“If so, certainly we shall be glad to accompany you, if you will allow us to serve under you; for nothing would please us so much as the opportunity of paying off a small share of the vengeance we owe them. But of course, if you would rather, we will sail for Rhodes in the prizes.”
“I am not thinking of sending them to Rhodes at present,” Gervaise said. “It seems to me that we may be able, in some way, to utilise them to advantage. They have their sails, and rowers for the oars. There will be, in each, besides seven knights of the Order, thirty men who, like yourselves, must feel willing to strike a blow at their late oppressors. I need hardly say that I shall be glad indeed to have the company and aid of three such well known knights of the Order, and would, could I do so, gladly resign my command into your experienced hands. But this I cannot do, and, anticipating that you would be willing to join us in this expedition, I have been thinking how I could best utilise your aid. I have thought that, if you would accept the positions, I would appoint one of you to each of the prizes, to act, not as its commander, but as the leader of the band of released captives. Most of them are sailors, of course, and with them you could work the guns and give effective aid to the little party of knights in any actual fight.”
The three knights all exclaimed that they would gladly accept the posts he offered them.
“The idea is a capital one, Sir Gervaise; and, as long as it does not come to close fighting, the three ships should be able to render efficient aid to your galley in any encounter. They will be, at any rate, a match for their own number of pirate ships,” Caretto said.
As soon as the meal concluded, the Moslem captives were questioned one by one as to the rendezvous at which the pirate fleet was to assemble; all, however, protested that the place was known only to the three commanders, all of whom had fallen in the fight.
An hour later all was ready for a start. The knights of the langues of France, Germany, and Spain went on board their respective ships, as did the three parties of released captives, with the knights who were to command them, while the rowers took their seats on the benches, shackled with the chains that had recently held the Christians. The wind was from the south, and with sails and oars the prizes were able to keep fairly abreast of the galley. With a few short intervals of rest, the slaves continued their work all night, until, shortly before daybreak, land was seen ahead, and the pilot at once pronounced it to be Cape Carbonara.

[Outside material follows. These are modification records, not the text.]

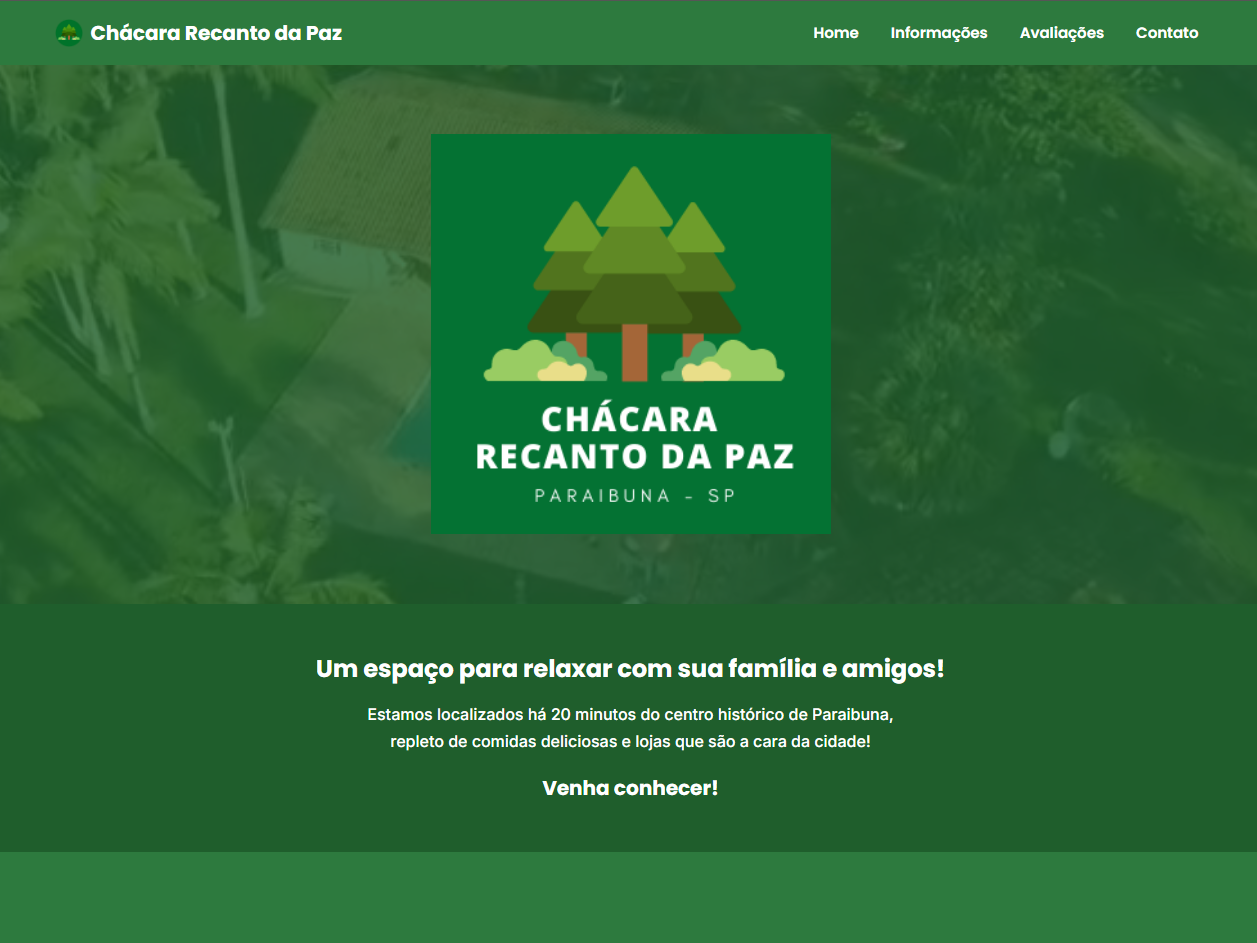
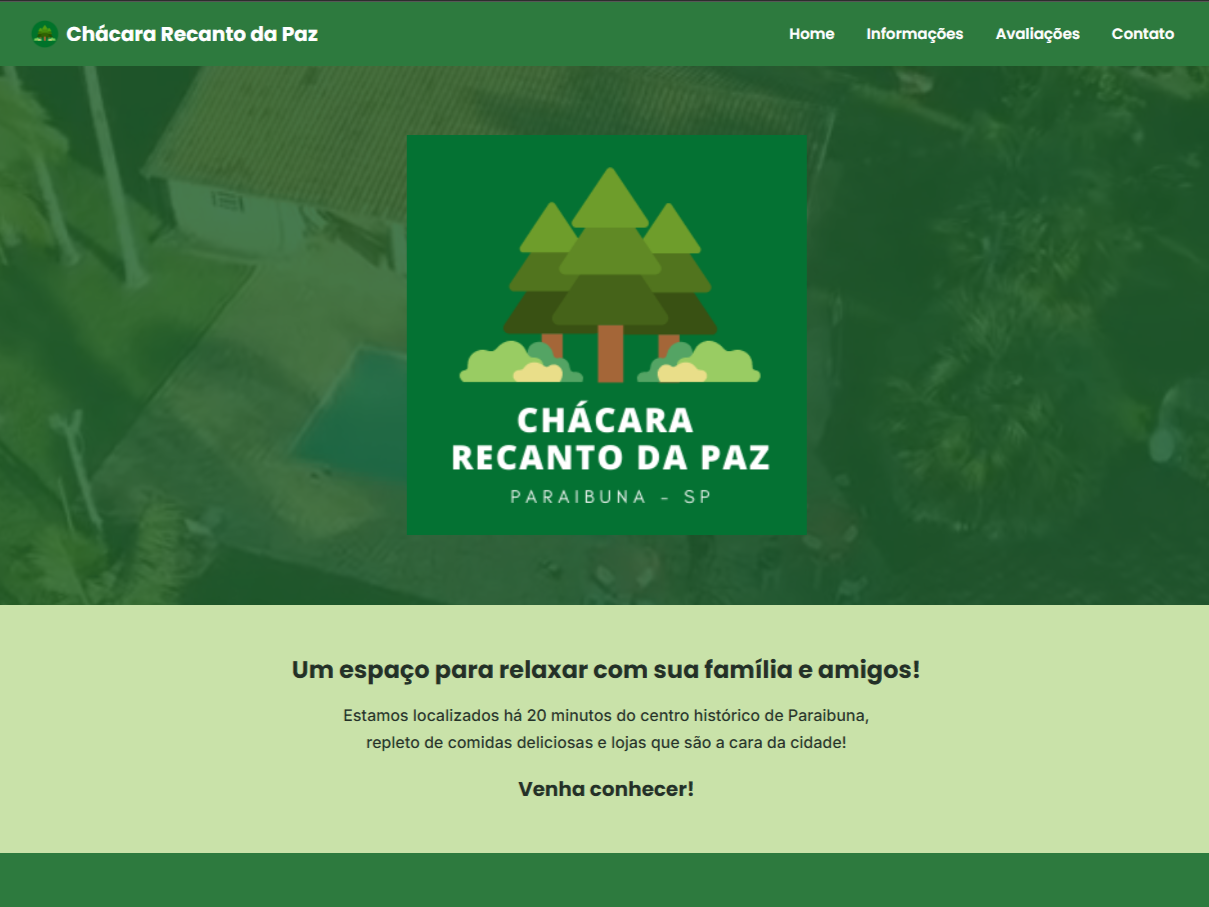
Adiciona projetos e carrossel paginado, reordena seções e ajusta cores
- Tatuagem: reativa Kane Voss, adiciona 5 projetos Julia/Julio Morais
- Fotografia: reativa card Mara Valente
- Novo componente ProjectGrid: mostra 4 projetos por vez com setas
  prev/next e slide animado (carrossel) quando a seção tem mais de 4
- Nova ordem de seções (Comercial, Tatuagem, Fotografia, Gastronomia,
  Gaming) e paleta de cores (grafite, verde, azul, repete)
- Ajustes de espaçamento mobile e correção de subpixel no carrossel

diff --git a/app/page.tsx b/app/page.tsx
@@ -2,7 +2,7 @@
 
 import { useEffect, useRef, useState } from 'react';
 import Image from 'next/image';
-import { ArrowUpRight, Check, ChevronDown, Mail } from 'lucide-react';
+import { ArrowUpRight, Check, ChevronDown, ChevronLeft, ChevronRight, Mail } from 'lucide-react';
 import FlowArt, { FlowSection } from '@/components/ui/story-scroll';
 
 /* -------------------------------------------------------------------------- */
@@ -182,6 +182,102 @@ function ProjectCard({ title, subtitle, href, image, accent, live, pick }: Proje
 }
 
 /* -------------------------------------------------------------------------- */
+/*  ProjectGrid                                                               */
+/*  Mesmo grid de 4 colunas usado em toda seção, mas só mostra 4 projetos     */
+/*  por vez. Com mais de 4, aparece um par de setas (entre o texto e os       */
+/*  cards, alinhado à esquerda) e os grupos de 4 deslizam como um carrossel   */
+/*  (translateX animado) em vez de trocar de uma vez.                        */
+/* -------------------------------------------------------------------------- */
+
+interface ProjectGridProps {
+  projects: Omit<ProjectCardProps, 'accent'>[];
+  accent: string;
+}
+
+const PROJECTS_PER_PAGE = 4;
+/** Espaço entre os grupos de 4 no carrossel — evita que a borda do grupo    */
+/* anterior "espie" na tela ao lado por arredondamento de subpixel no mobile. */
+const PANEL_GAP = 16;
+
+const pagerButtonClass =
+  'flex h-9 w-9 items-center justify-center rounded-full border border-white/20 bg-white/5 text-white transition-all duration-300 ease-out hover:border-white/40 hover:bg-white/10 focus:outline-none focus-visible:ring-2 focus-visible:ring-white/60 disabled:pointer-events-none disabled:opacity-25';
+
+function ProjectGrid({ projects, accent }: ProjectGridProps) {
+  const pageCount = Math.ceil(projects.length / PROJECTS_PER_PAGE);
+  const [page, setPage] = useState(0);
+  const pages = Array.from({ length: pageCount }, (_, i) =>
+    projects.slice(i * PROJECTS_PER_PAGE, i * PROJECTS_PER_PAGE + PROJECTS_PER_PAGE),
+  );
+
+  // Mede a largura real do "palco" do carrossel em px — desloca o track por esse
+  // valor exato (em vez de translateX em %), o que evita a bordinha de 1px do
+  // grupo anterior que aparece por arredondamento de subpixel em alguns celulares.
+  const trackWrapRef = useRef<HTMLDivElement>(null);
+  const [panelWidth, setPanelWidth] = useState(0);
+
+  useEffect(() => {
+    const el = trackWrapRef.current;
+    if (!el) return;
+
+    const update = () => setPanelWidth(el.clientWidth);
+    update();
+
+    const ro = new ResizeObserver(update);
+    ro.observe(el);
+    return () => ro.disconnect();
+  }, []);
+
+  return (
+    <div>
+      {pageCount > 1 && (
+        <div className="mt-[clamp(2rem,4vw,3rem)] flex items-center gap-3">
+          <button
+            type="button"
+            onClick={() => setPage((p) => Math.max(0, p - 1))}
+            disabled={page === 0}
+            aria-label="Ver projetos anteriores"
+            className={pagerButtonClass}
+          >
+            <ChevronLeft className="h-4 w-4" strokeWidth={2.2} />
+          </button>
+          <button
+            type="button"
+            onClick={() => setPage((p) => Math.min(pageCount - 1, p + 1))}
+            disabled={page === pageCount - 1}
+            aria-label="Ver mais projetos"
+            className={pagerButtonClass}
+          >
+            <ChevronRight className="h-4 w-4" strokeWidth={2.2} />
+          </button>
+        </div>
+      )}
+
+      <div ref={trackWrapRef} className={`${pageCount > 1 ? 'mt-6' : 'mt-[clamp(2rem,4vw,3rem)]'} overflow-hidden`}>
+        <div
+          className="flex transition-transform duration-700 ease-[cubic-bezier(0.22,1,0.36,1)]"
+          style={{
+            gap: `${PANEL_GAP}px`,
+            transform: `translate3d(-${page * (panelWidth + PANEL_GAP)}px, 0, 0)`,
+          }}
+        >
+          {pages.map((group, i) => (
+            <div
+              key={i}
+              style={{ width: panelWidth || '100%', flex: '0 0 auto' }}
+              className="grid grid-cols-2 gap-[clamp(1.25rem,2.2vw,2rem)] lg:grid-cols-4"
+            >
+              {group.map((p) => (
+                <ProjectCard key={p.href} {...p} accent={accent} />
+              ))}
+            </div>
+          ))}
+        </div>
+      </div>
+    </div>
+  );
+}
+
+/* -------------------------------------------------------------------------- */
 /*  Botão "próxima seção" — garante navegação mesmo se o scroll travar         */
 /*  (útil principalmente no mobile). Avança ~1 viewport; no fim, volta ao topo.*/
 /* -------------------------------------------------------------------------- */
@@ -264,12 +360,12 @@ interface SectionHeadProps {
 
 function SectionHead({ label, kicker, title, description, divider = 'border-white/15' }: SectionHeadProps) {
   return (
-    <div>
+    <div className="mt-6 lg:mt-0">
       <div className="flex items-center justify-between gap-3 font-mono text-[0.65rem] uppercase tracking-[0.2em] text-white/60 sm:text-[0.7rem] sm:tracking-[0.25em]">
         <span className="truncate">{label}</span>
         <span className="hidden shrink-0 sm:inline">{kicker}</span>
       </div>
-      <hr className={`my-[1.6vw] border-t ${divider}`} />
+      <hr className={`my-[clamp(0.75rem,1.6vw,1.5rem)] border-t ${divider}`} />
       <h2 className="font-display text-[clamp(1.75rem,5.5vw,4rem)] font-bold leading-[0.95] tracking-tight text-white">
         {title}
       </h2>
@@ -298,8 +394,13 @@ const commercialProjects = [
 
 // Tatuagem & arte autoral — estúdios com portfólio + agendamento, o traço em primeiro plano.
 const tattooProjects = [
-  { title: 'Kane Voss', subtitle: 'Tatuagem · Estúdio', href: 'https://kanevoss.vercel.app/', image: '/images/kanevoss.png' },
-  { title: 'Larissa Wand', subtitle: 'Tatuagem · Fotografia', href: 'https://projetolk.vercel.app/', image: '/images/larissawand.png', pick: true },
+  { title: 'Wand', subtitle: 'Tatuagem · Fotografia', href: 'https://projetolk.vercel.app/', image: '/images/larissawand.png', pick: true },
+  { title: 'Morais V1', subtitle: 'Tatuagem', href: 'https://juliamoraisv1.vercel.app/pt', image: '/images/juliav1.png' },
+  { title: 'Voss', subtitle: 'Tatuagem · Estúdio', href: 'https://kanevoss.vercel.app/', image: '/images/kanevoss.png' },
+  { title: 'Morais V5', subtitle: 'Tatuagem', href: 'https://juliomoraisv5.vercel.app/pt', image: '/images/juliov5.png' },
+  { title: 'Morais V4', subtitle: 'Tatuagem', href: 'https://juliomoraisv4.vercel.app/', image: '/images/juliov4.png' },
+  { title: 'Morais V2', subtitle: 'Tatuagem', href: 'https://juliamoraisv2.vercel.app/', image: '/images/juliav2.png' },
+  { title: 'Morais V3', subtitle: 'Tatuagem', href: 'https://juliamoraisv3.vercel.app/', image: '/images/juliav3.png' },
 ];
 
 const gastronomyProjects = [
@@ -311,12 +412,11 @@ const gastronomyProjects = [
 ];
 
 const studioProjects = [
-  { title: 'Nora Selva', subtitle: 'Fotografia · Editorial', href: 'https://noraselva.vercel.app/', image: '/images/noraselva.png', pick: true },
-  { title: 'Pedro Tezzo', subtitle: 'Fotografia', href: 'https://estudiotezzo.vercel.app/', image: '/images/tezzo.png' },
-  { title: 'Théo Vasconcelos', subtitle: 'Fotografia', href: 'https://estudiovasconcelos.vercel.app/', image: '/images/vasconcelos.png', pick: true },
-  { title: 'Théo Marchetti', subtitle: 'Fotografia', href: 'https://estudiomarquetti.vercel.app/', image: '/images/marchetti.png' },
-  // Oculto temporariamente a pedido — reativar quando o cliente liberar.
-  // { title: 'Mara Valente', subtitle: 'Fotografia · Casamentos', href: 'https://maravalente.vercel.app/', image: '/images/maravalente.png' },
+  { title: 'Selva', subtitle: 'Fotografia · Editorial', href: 'https://noraselva.vercel.app/', image: '/images/noraselva.png', pick: true },
+  { title: 'Tezzo', subtitle: 'Fotografia', href: 'https://estudiotezzo.vercel.app/', image: '/images/tezzo.png' },
+  { title: 'Vasconcelos', subtitle: 'Fotografia', href: 'https://estudiovasconcelos.vercel.app/', image: '/images/vasconcelos.png', pick: true },
+  { title: 'Marchetti', subtitle: 'Fotografia', href: 'https://estudiomarquetti.vercel.app/', image: '/images/marchetti.png' },
+  { title: 'Valente', subtitle: 'Fotografia · Casamentos', href: 'https://maravalente.vercel.app/', image: '/images/maravalente.png' },
 ];
 
 // Gaming & streamers — hubs que reúnem todo o conteúdo de um criador num só lugar.
@@ -423,50 +523,38 @@ export default function Home() {
           </div>
         </FlowSection>
 
-        {/* Seção 02 — Soluções Comerciais (Verde — grama das encostas) */}
-        <FlowSection aria-label="Soluções Comerciais" style={{ backgroundColor: '#2D3318', color: '#fff' }}>
+        {/* Seção 02 — Soluções Comerciais (Grafite — pedra) */}
+        <FlowSection aria-label="Soluções Comerciais" style={{ backgroundColor: '#2C3C40', color: '#fff' }}>
           <SectionHead
             label="Negócios & Landing Pages"
             kicker="Comercial"
             title="Soluções Comerciais"
             description="Sites de conversão para negócios reais — de reservas a vendas, pensados para velocidade, clareza e confiança."
           />
-          <div className="mt-[clamp(2rem,4vw,3rem)] grid grid-cols-2 gap-[clamp(1.25rem,2.2vw,2rem)] lg:grid-cols-4">
-            {commercialProjects.map((p) => (
-              <ProjectCard key={p.href} {...p} accent="#4E5E27" />
-            ))}
-          </div>
+          <ProjectGrid projects={commercialProjects} accent="#4B666D" />
         </FlowSection>
 
-        {/* Seção 03 — Fotografia & Estúdios (Azul — camisa) */}
-        <FlowSection aria-label="Fotografia e Estúdios" style={{ backgroundColor: '#16335E', color: '#fff' }}>
+        {/* Seção 03 — Tatuagem & Arte (Verde — grama das encostas) */}
+        <FlowSection aria-label="Tatuagem & Arte" style={{ backgroundColor: '#2D3318', color: '#fff' }}>
+          <SectionHead
+            label="Tatuagem & Arte Autoral"
+            kicker="Pele"
+            title="Tatuagem & Arte"
+            description="Portfólio do artista e agendamento no mesmo lugar, com o traço sempre em primeiro plano."
+          />
+          {/* 6 projetos — mesmo card das outras seções, 4 por página com setas prev/next. */}
+          <ProjectGrid projects={tattooProjects} accent="#4E5E27" />
+        </FlowSection>
+
+        {/* Seção 04 — Fotografia & Estúdios (Azul — camisa) */}
+        <FlowSection aria-label="Fotografia e Estúdios" style={{ backgroundColor: '#162E53', color: '#fff' }}>
           <SectionHead
             label="Estúdios Criativos"
             kicker="Visual"
             title="Fotografia & Estúdios"
             description="Vitrines digitais para fotógrafos e estúdios criativos, onde a imagem é a protagonista e a navegação some para dar espaço à obra."
           />
-          <div className="mt-[clamp(2rem,4vw,3rem)] grid grid-cols-2 gap-[clamp(1.25rem,2.2vw,2rem)] lg:grid-cols-4">
-            {studioProjects.map((p) => (
-              <ProjectCard key={p.href} {...p} accent="#2E5C92" />
-            ))}
-          </div>
-        </FlowSection>
-
-        {/* Seção 04 — Tatuagem & Arte (Marrom — ruínas/terra) */}
-        <FlowSection aria-label="Tatuagem & Arte" style={{ backgroundColor: '#382B1A', color: '#fff' }}>
-          <SectionHead
-            label="Tatuagem & Arte Autoral"
-            kicker="Pele"
-            title="Tatuagem & Arte"
-            description="Estúdios de tatuagem e arte autoral: o portfólio do artista e o agendamento no mesmo lugar, com o traço sempre em primeiro plano."
-          />
-          {/* Mesmo grid das outras seções (4 col no desktop) p/ manter o tamanho de card. */}
-          <div className="mt-[clamp(2rem,4vw,3rem)] grid grid-cols-2 gap-[clamp(1.25rem,2.2vw,2rem)] lg:grid-cols-4">
-            {tattooProjects.map((p) => (
-              <ProjectCard key={p.href} {...p} accent="#7A5B33" />
-            ))}
-          </div>
+          <ProjectGrid projects={studioProjects} accent="#2E5C92" />
         </FlowSection>
 
         {/* Seção 05 — Gastronomia (Verde — grama das encostas) */}
@@ -477,15 +565,11 @@ export default function Home() {
             title="Gastronomia"
             description="Cardápios que dão água na boca e receitas interativas para cozinhar passo a passo — pizza de forno a lenha, café especial e muito mais, do apetite à mesa."
           />
-          <div className="mt-[clamp(2rem,4vw,3rem)] grid grid-cols-2 gap-[clamp(1.25rem,2.2vw,2rem)] lg:grid-cols-4">
-            {gastronomyProjects.map((p) => (
-              <ProjectCard key={p.href} {...p} accent="#4E5E27" />
-            ))}
-          </div>
+          <ProjectGrid projects={gastronomyProjects} accent="#4E5E27" />
         </FlowSection>
 
-        {/* Seção 06 — Gaming & Streamers (Azul — camisa) */}
-        <FlowSection aria-label="Gaming e Streamers" style={{ backgroundColor: '#16335E', color: '#fff' }}>
+        {/* Seção 06 — Gaming & Streamers (Grafite — pedra) */}
+        <FlowSection aria-label="Gaming e Streamers" style={{ backgroundColor: '#2C3C40', color: '#fff' }}>
           <SectionHead
             label="Gaming & Comunidade"
             kicker="Streamers"
@@ -493,12 +577,7 @@ export default function Home() {
             description="Hubs que reúnem todo o conteúdo de um criador — Twitch, YouTube e mais — num só lugar, prontos para assistir sem sair da página."
             divider="border-white/20"
           />
-          {/* Mesmo grid das outras seções (4 col no desktop) p/ manter o tamanho de card. */}
-          <div className="mt-[clamp(2rem,4vw,3rem)] grid grid-cols-2 gap-[clamp(1.25rem,2.2vw,2rem)] lg:grid-cols-4">
-            {gamingProjects.map((p) => (
-              <ProjectCard key={p.href} {...p} accent="#2E5C92" />
-            ))}
-          </div>
+          <ProjectGrid projects={gamingProjects} accent="#4B666D" />
         </FlowSection>
 
         {/* Seção 07 — Contato (Preto) */}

“A good landfall, Gervaise,” Ralph said. “The pilot has done right well. I suppose you mean to anchor when you get there?”